Paramedic and Pyrotechnics

Besides being the Rocketman®, Dan's other pasion is being a Paramedic. Now that Dan has retired from flying Dan owns and operates National Set Medics serving the TV, Film and special event markets nationwide. Some of his better know clients are Discovery's Naked and Afraid, The Animal Planet and National Geographic Channel.

For fun, Dan enjoys shooting his own pyrotechnic shows. Dan has been a licensed pyrotechnician since 1991 and shoots a 4th of July firesworks show every year in California.

Background Information

  • Dan grew up in Valencia, California just outside Los Angeles. Dan worked at Six Flags Magic Mountain in the show operations department. Later Dan would spend the next few years between working on an ambulance or performing stunt work.

  • Dan is a member of SAG the screen actors guild and may be found on IMDBhere

In 1997 Dan produced and performed three wild west stunt show in Taiwan's largest theme park Leo foo. Followed by an Indiana Jones based Stunt Show in Holland then off to Six Flags in Northern California to manage the Jungle stunt show and play Bat Man.

Between the two shows, Dan performed more characters than anyone else and consistently performed more high-end stunts than anyone else. Stunt which included: Fire gags, highfalls, bull whipping, boat and ATV stunt driving.

All this on-the-job experience prepared Dan for the ultimate stunt performance the Jet Pack...

Flight Log

Seeing it, dreaming about it, even working with it still does not give you the slightest idea of what it is.  The only way to truly appreciate it is to strap it on and try it for yourself.  Like everyone who dreams about flying a Jet pack, I imagined the feel of the handles, the resistance of the controls. I practiced the maneuvers a thousand times in my mind and I had all the confidence in the world.  When it finally came time to turn that throttle in real life, none of that mattered.  Not my back ground, not my confidence, not my meditation.  Basically what happen was, someone turned on a fire hose and all I was doing was putting fingerprint impressions into the handles.


Finally on April 19, 2001 I was ready for my first free flight. Flying on the cable provided a very comfortable feeling of security. Going off it opened the door to many unknown risks and anxiety. But I knew that there is a point when you have to free yourself from the safety of your nest and just fly the damn thing. So I did.

Three days later I was in the hospital fighting for my life.


After retuning from the hospital and three skin graft surgeries later the fog cleared a bit I decided to get the best help I could, so I got down on my knees. Actually, to be honest, I think it was face down on the carpet and I prayed: “Lord if this is what You want me to do please make it clear but if I’m going to get killed or paralyzed in this thing, take me out of the saddle and give me a safe job like a firefighter or police officer, but ultimately, I will do whatever it is You want me to do - for You.”


It was four and a half years after moving to Texas, hundreds of training flights, overcoming a near-death crash and a lot of perseverance all came down to this: I was a professional jet pack pilot.
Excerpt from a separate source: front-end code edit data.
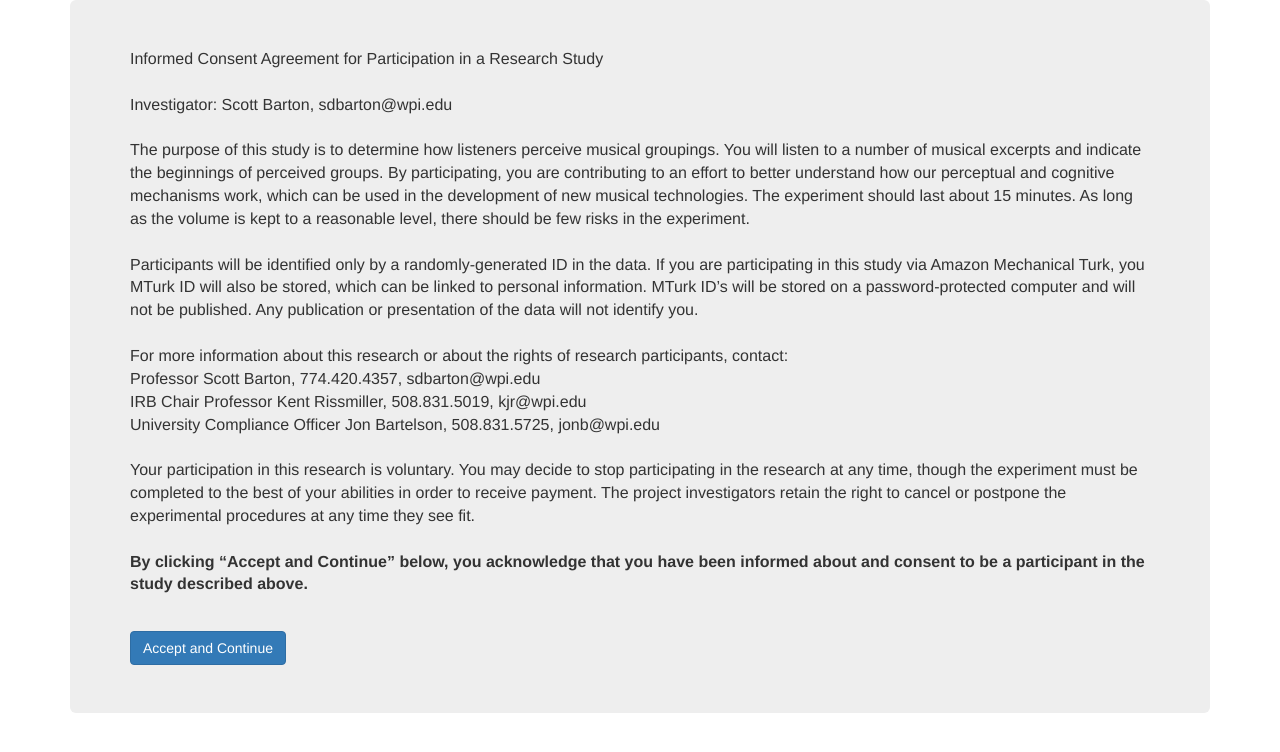
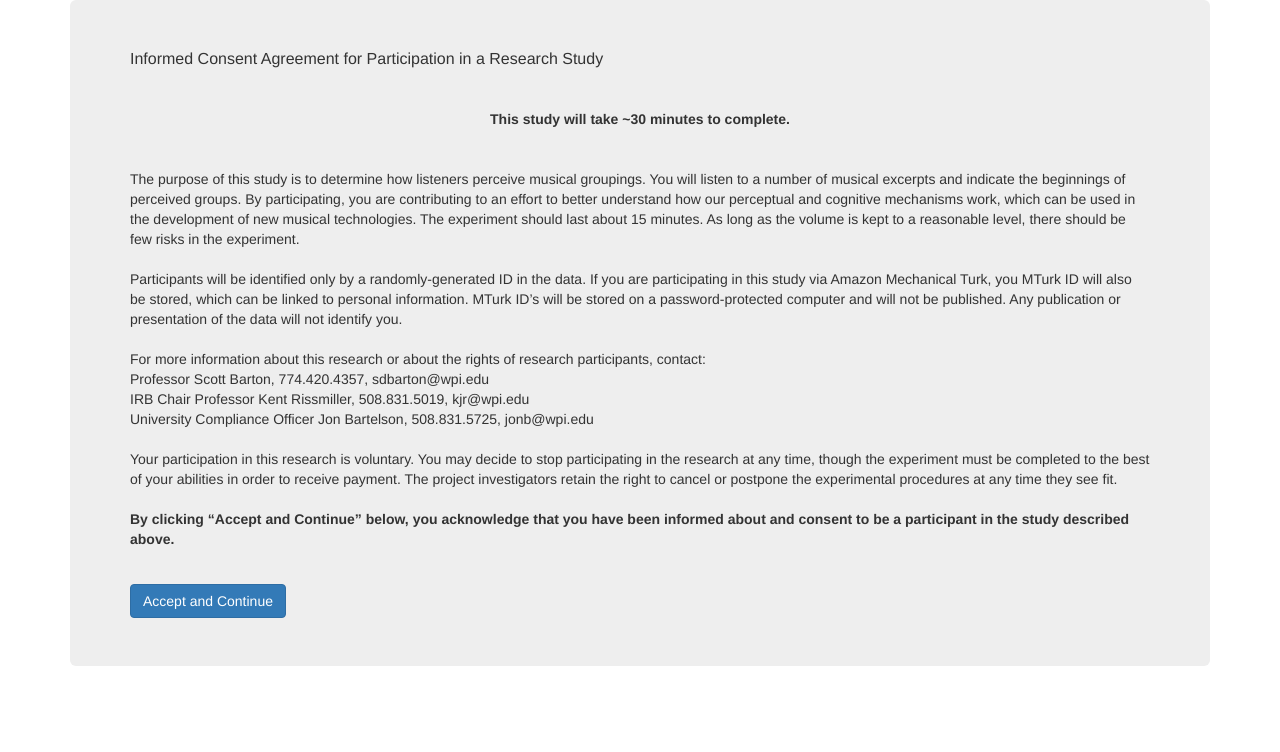
Before and after one commit to PeterMitrano/grouping, a Flask app: page /welcome in a window 1280 px wide. Shown: the top 752 px of the page. Run offline with Flask 2, Linux system fonts and the light colour scheme; some libraries are stand-ins or nearby versions.

Commit message:
fix id and url bug
 - add time it will take up front

```diff
--- a/interface/interface/interface.py
+++ b/interface/interface/interface.py
@@ -319,7 +319,7 @@
     assignmentId = request.args.get('assignmentId', "ASSIGNMENT_ID_NOT_AVAILABLE")
     # lol this is such good code...
     random_numbers = [np.random.randint(0, 255) for _ in range(8)]
-    experiment_id = "{:2x}::{:2x}::{:2x}::{:2x}::{:2x}::{:2x}::{:2x}::{:2x}".format(*random_numbers)
+    experiment_id = "{:02x}::{:02x}::{:02x}::{:02x}::{:02x}::{:02x}::{:02x}::{:02x}".format(*random_numbers)
     href = "survey?experimentId={:s}&samplesPerParticipant={:d}&assignmentId={:s}".format(experiment_id,
                                                                                           samples_per_participant,
                                                                                           assignmentId)
@@ -421,7 +421,7 @@
     assignment_id = request.args.get('assignmentId', "ASSIGNMENT_ID_NOT_AVAILABLE")
     experiment_id = request.args.get('experimentId', "EXPERIMENT_ID_NOT_AVAILABLE")
 
-    if not assignment_id or assignment_id == "ASSIGNMENT_ID_NOT_AVAILABLE":
+    if assignment_id and assignment_id != "ASSIGNMENT_ID_NOT_AVAILABLE":
         href = "thankyou_mturk?assignmentId={:s}&experimentId={:s}".format(assignment_id, experiment_id)
     else:
         href = "thankyou?"
--- a/interface/interface/templates/interface.html
+++ b/interface/interface/templates/interface.html
@@ -77,7 +77,7 @@
 <script>
   let samples = {{samples|safe}};
   let experiment_id = "{{experiment_id|safe}}";
-  let next_href = "{{next_href}}";
+  let next_href = "{{next_href|safe}}";
 </script>
 <script src="{{url_for('static', filename='interface.js')}}"></script>
 
--- a/interface/interface/templates/welcome.html
+++ b/interface/interface/templates/welcome.html
@@ -16,7 +16,11 @@
       Informed Consent Agreement for Participation in a Research Study
       <br>
       <br>
-      Investigator: Scott Barton, sdbarton@wpi.edu
+      <center>
+      <strong>
+        This study will take ~30 minutes to complete.
+      </strong>
+      </center>
       <br>
       <br>
       The purpose of this study is to determine how listeners perceive musical groupings. You will listen to a number of
```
It was at that moment, standing on the beautiful sandy beach, getting ready to perform my first professional jet pack flight for millions to see. It hit me. I felt like the coyote strapped to the Acme rocket.


Over the next several years, my skill continued to blossom and my anxiety withered. The performances got more challenging and the travel more exotic. To date I have visited 31 countries on 6 continents and I have been blessed to perform at some of the world’s biggest events and encounter some of the lesser traveled places on earth.


Some of my more memorable challenges include traveling to remote areas such as the Amazon River, Turkmenistan and Middle East. Here, overcoming the problems of transportation, logistics and experiencing other culture was its own reward.

Occasionally the flights were easy but it was the objects I was carrying that presented the challenge. I’ve carried pyro effects, a lit torch, on-board cameras, an endless variety of flags, awards and special items, even a three foot high lip stick for L’Oreal in Vienna. That didn’t end well; but it was my color.


In the middle of the parade route, in front of hundreds of millions of people and after the flight of my life, George Lucas and I had a very short, intimate conversation. It was amazing! And what did he say? For the life of me, I can’t remember.


Would I have started training in October of 2000 if I already had a family?
Would I let baby Danny fly when he gets older?
What's next?

Stay tuned...